Question: Are you going to put in a breaker or fuse for the alternator(s) circuit? I'm thinking I will use a 150 or 200 amp
Right now I'm actually only planning to send only 1 alternator through the isolator, but will route both if it causes too much of a voltage drop – it's unclear to me how the factory regulators work on a dual alternator setup when each is exposed to different loads. The isolator is a diode-type Sure Power 24023A-1B that I got a pretty good deal on, which can handle my 220A if I route both alternators through it.Have you chosen your diodes? Ok, you got me. That's 2 questions....
That's a great point - while they don't angle on a hinge or anything, they can easily be detached from the rails with an Allen wrench, lifted, and cleaned. That was a big reason for using their rails over individual attachment points.That looks good and if it's the right kind of tape, it should be more than strong enough to keep the panels in place.
Do your panels angle up, or is there anyway to get under them for cleaning purposes? You may not have a problem where you are, but here in Florida with our high humidity, mold and mildew buildup is a considerable problem. Without a way to clean under them, we would have a black fuzzy mess growing under there in less than six months.
Ya, this is my big concern as well, and I really, really (overly) consulted 3M's data sheets on this one; the tape I ended up using has slightly higher temperature ratings than their general purpose version, and the fiberglass does an amazing job at staying cool even in direct desert sun; the one thing I am going to monitor diligently at first is the temperature of the aluminum rails themselves. If the are subject to heating up too much, I'll have to add some sort of reinforcements, but by being uncoated aluminumIn principle I know VHB tape is rated to do the job... But I've hung signs using anchors with VHB tape designed to secure them... Long story short, they all fell down as soon as the sun warmed the tape. Fortunately no one was hurt... Wouldn't be the same if you loose a panel on the freeway.

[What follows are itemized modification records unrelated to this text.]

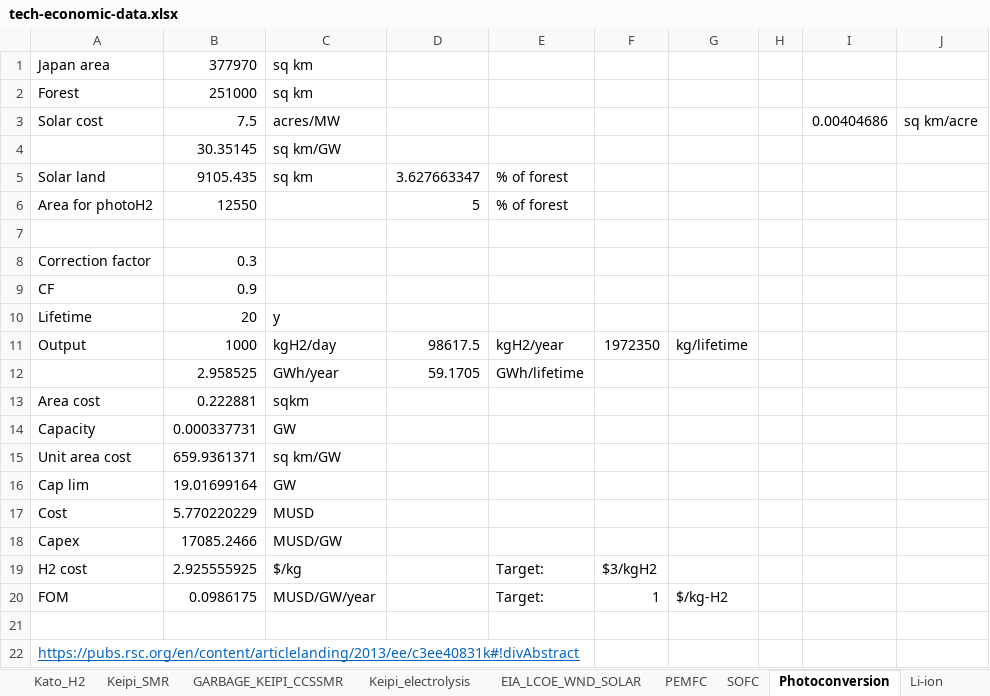
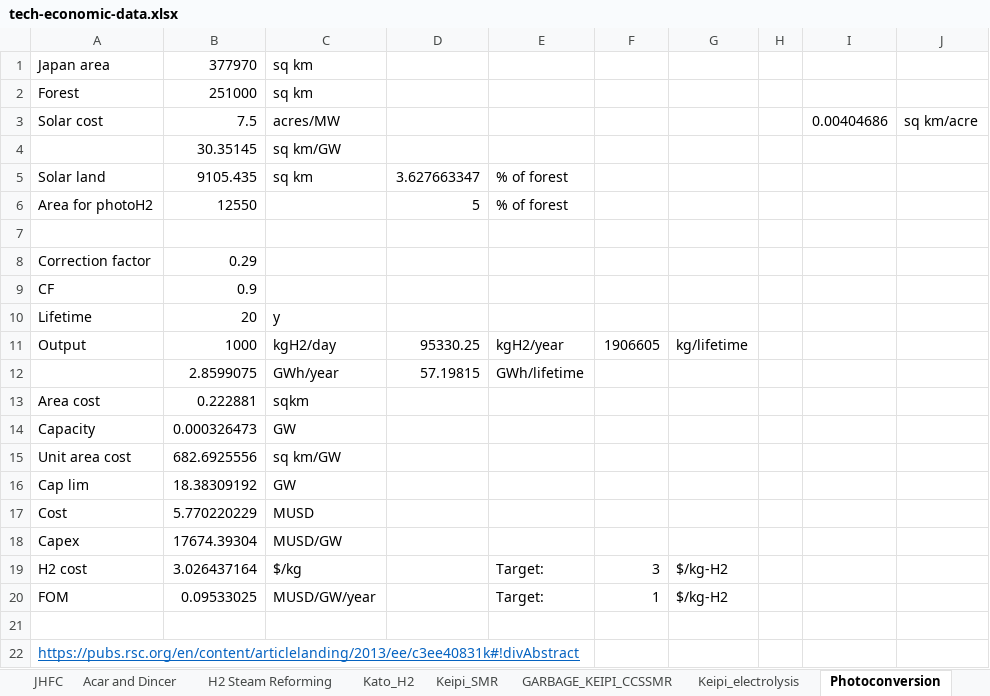
Before and after one commit to arfc/i2cner, an Excel workbook: data/tech-economic-data.xlsx, sheet Photoconversion, drawn as a sheet; values as stored, in another font and other column widths than the file's, no borders; the diff names each change by its address in the sheet, - before the commit and + after, or states it on an @@ line.

```diff
--- a/data/tech-economic-data.xlsx (sheet Photoconversion)
+++ b/data/tech-economic-data.xlsx (sheet Photoconversion)
-B8: 0.3
+B8: 0.29
-D11: 98617.5
+D11: 95330.25
-F11: 1972350
+F11: 1906605
-B12: 2.958525
+B12: 2.8599075
-D12: 59.1705
+D12: 57.19815
-B14: 0.000337731
+B14: 0.000326473
-B15: 659.9361371
+B15: 682.6925556
-B16: 19.01699164
+B16: 18.38309192
-B18: 17085.2466
+B18: 17674.39304
-B19: 2.925555925
+B19: 3.026437164
-F19: $3/kgH2
+F19: 3
-G19: (empty)
+G19: $/kg-H2
-B20: 0.0986175
+B20: 0.09533025
```
Also changed, not shown: sheet SOEC, sheet SOFC, sheet PEMFC, other sheet tabs.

Ya, just clean really, really well (make sure there's no more white coming off), degrease w/ alcohol, and that's it. We attached the panels to the rails first, applied the tape to the rails (keeping the backing on the fiberglass side), got the rails exactly where we wanted them, and then just peeled the backing off without moving the panels. It was a SUPER easy install, thanks to the suction cup.I need to try and attach some panels to my roof which I think is the same. So just cleaning and tape and thats that? Mine seems so flimsy through most of it. Always worried about how to add attachments to the roof.
Yes, I've been considering that but mostly out of paranoia: according to the technical data sheet, 72 hours in water, salt water, hydraulic fluid, motor oil, or antifreeze had no effect on peel adhesion; their technical bulletin on durability shows that wet/dry cycles are not harmful.It might not be a bad idea to head to your local RV place and get some self leveling Dicor. If you go all around the perimeter edge of your rails it'll keep water from getting to the tape and doing what water likes to do in such cases, somehow screw everything up.
Thinking either this or just mounting a single panel up from where the light bar used to be.Ya, just clean really, really well (make sure there's no more white coming off), degrease w/ alcohol, and that's it. We attached the panels to the rails first, applied the tape to the rails (keeping the backing on the fiberglass side), got the rails exactly where we wanted them, and then just peeled the backing off without moving the panels. It was a SUPER easy install, thanks to the suction cup.